FIG. 5 shows an exploded view of part of a massage shoe system. This part of the massage shoe system illustrates the docking mechanism 712 of a shoe (not shown). The shoe typically includes at least one air bag located within said shoe. The shoe itself has a recess in the sole 718 that accommodates the docking mechanism 712. The docking mechanism 712 is secured in place within the recess by way of a cover 720. As shown, the docking mechanism is located in the heel region of the sole 718, however, it may also be located further forward such as in the mid-sole region, for example.

The docking mechanism 712 is complementary to a docking mechanism of a power source or fluid pump system. When not in use, the docking may be covered with a cover 714 to prevent dirt from clogging the fluid channels of the docking mechanism 712. The docking mechanism 712 is connected to the air bag within the shoe via fluid flow tubes 716.

FIG. 6 shows an exploded view of the sole 718 of a shoe massage system. The sole 718 is generally hollow to accommodate, generally in the heel and mid-sole region, docking mechanism 712 and fluid flow tubes 716, as described above. The fluid flow tubes 716 are connected to a valve body 101, which, in combination with an actuating mechanism 111, forms a valve mechanism. An in-sole cover 1002 covers the hollow sole 718. The in-sole cover 1002 includes at least one air bag 1004. The air bag 1004 may be situated either directly on the lateral surface of the in-sole cover 1002 or beneath another layer of material, such as neoprene for example.

FIG. 7 shows another embodiment of an exploded view of a sole of a shoe massage system of FIG. 6. This embodiment is very similar to that of FIG. 6 with the exception being that the air bag 1004 is provided with a recess 1008 within the in-sole which the said air bag 1004 is located. The recess 1008 is situated in midway on the in-sole cover 1002.

FIG. 8 shows an exploded view of a shoe 110 of a shoe massage system. The shoe 110 has a sole 102. The sole, as described above, includes at least one air bag 104 arranged in a hollow portion of the sole. The air bags 104 are covered by a layer of material 106, such as neoprene or nylex for example, although any other suitable material may be used. The covering layer 106 provides a relatively uniform surface to the sole within the shoe 110. In addition, said layer 106, in the case of neoprene, helps to dissipate any build-up of heat within the shoe thus reducing the tendency for the foot to sweat and the development of foul odors.

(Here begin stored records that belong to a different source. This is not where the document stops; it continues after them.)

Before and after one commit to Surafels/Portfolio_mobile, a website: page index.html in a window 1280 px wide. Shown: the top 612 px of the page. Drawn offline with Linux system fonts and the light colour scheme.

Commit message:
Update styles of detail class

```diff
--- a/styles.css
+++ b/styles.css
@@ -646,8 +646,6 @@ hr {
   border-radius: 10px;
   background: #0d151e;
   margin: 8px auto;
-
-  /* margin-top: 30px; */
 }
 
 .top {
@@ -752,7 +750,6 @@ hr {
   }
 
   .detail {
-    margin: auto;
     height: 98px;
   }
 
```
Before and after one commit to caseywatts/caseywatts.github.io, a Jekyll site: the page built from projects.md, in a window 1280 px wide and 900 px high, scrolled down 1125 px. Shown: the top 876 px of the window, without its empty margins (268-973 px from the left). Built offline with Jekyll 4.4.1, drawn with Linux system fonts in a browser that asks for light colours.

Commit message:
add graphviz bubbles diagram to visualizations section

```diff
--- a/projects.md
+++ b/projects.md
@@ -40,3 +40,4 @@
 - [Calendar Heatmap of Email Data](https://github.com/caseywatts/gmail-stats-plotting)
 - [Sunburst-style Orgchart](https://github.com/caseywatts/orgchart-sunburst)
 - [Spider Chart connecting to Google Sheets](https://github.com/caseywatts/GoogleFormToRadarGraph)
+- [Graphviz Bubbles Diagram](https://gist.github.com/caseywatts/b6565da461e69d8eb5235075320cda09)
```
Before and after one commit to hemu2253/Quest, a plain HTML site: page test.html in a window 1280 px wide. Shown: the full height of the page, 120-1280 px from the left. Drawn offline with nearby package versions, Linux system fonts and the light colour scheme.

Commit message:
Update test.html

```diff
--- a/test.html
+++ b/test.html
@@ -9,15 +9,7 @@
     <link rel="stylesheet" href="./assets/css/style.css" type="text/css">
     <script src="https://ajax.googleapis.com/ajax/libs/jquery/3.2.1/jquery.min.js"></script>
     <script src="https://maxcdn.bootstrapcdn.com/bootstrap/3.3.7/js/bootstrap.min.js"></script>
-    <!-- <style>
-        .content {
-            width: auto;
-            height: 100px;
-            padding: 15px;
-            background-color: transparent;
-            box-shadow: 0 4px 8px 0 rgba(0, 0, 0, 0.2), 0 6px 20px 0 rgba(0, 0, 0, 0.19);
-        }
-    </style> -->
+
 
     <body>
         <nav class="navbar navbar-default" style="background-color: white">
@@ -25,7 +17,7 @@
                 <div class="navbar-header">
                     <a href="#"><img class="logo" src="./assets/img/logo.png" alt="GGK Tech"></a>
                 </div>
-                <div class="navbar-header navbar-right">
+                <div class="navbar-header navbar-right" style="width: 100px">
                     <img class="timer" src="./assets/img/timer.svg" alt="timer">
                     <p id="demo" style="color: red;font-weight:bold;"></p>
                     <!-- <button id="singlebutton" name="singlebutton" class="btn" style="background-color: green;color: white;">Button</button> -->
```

The shoe 110 also includes at least two more air bags 108 and 112. The air bags 108 and 112 are situated along the lateral walls of the shoe such that the lateral surface and plantar arch regions of a foot of a user contact the air bags 108 and 112, respectively.

It should be noted that the exemplary embodiments described above merely serve to aid in the understanding of the various aspects of the present invention. Accordingly, said various aspects of the present invention are not to be construed to as being limited to said exemplary embodiments, but rather, as defined by the claims that follow.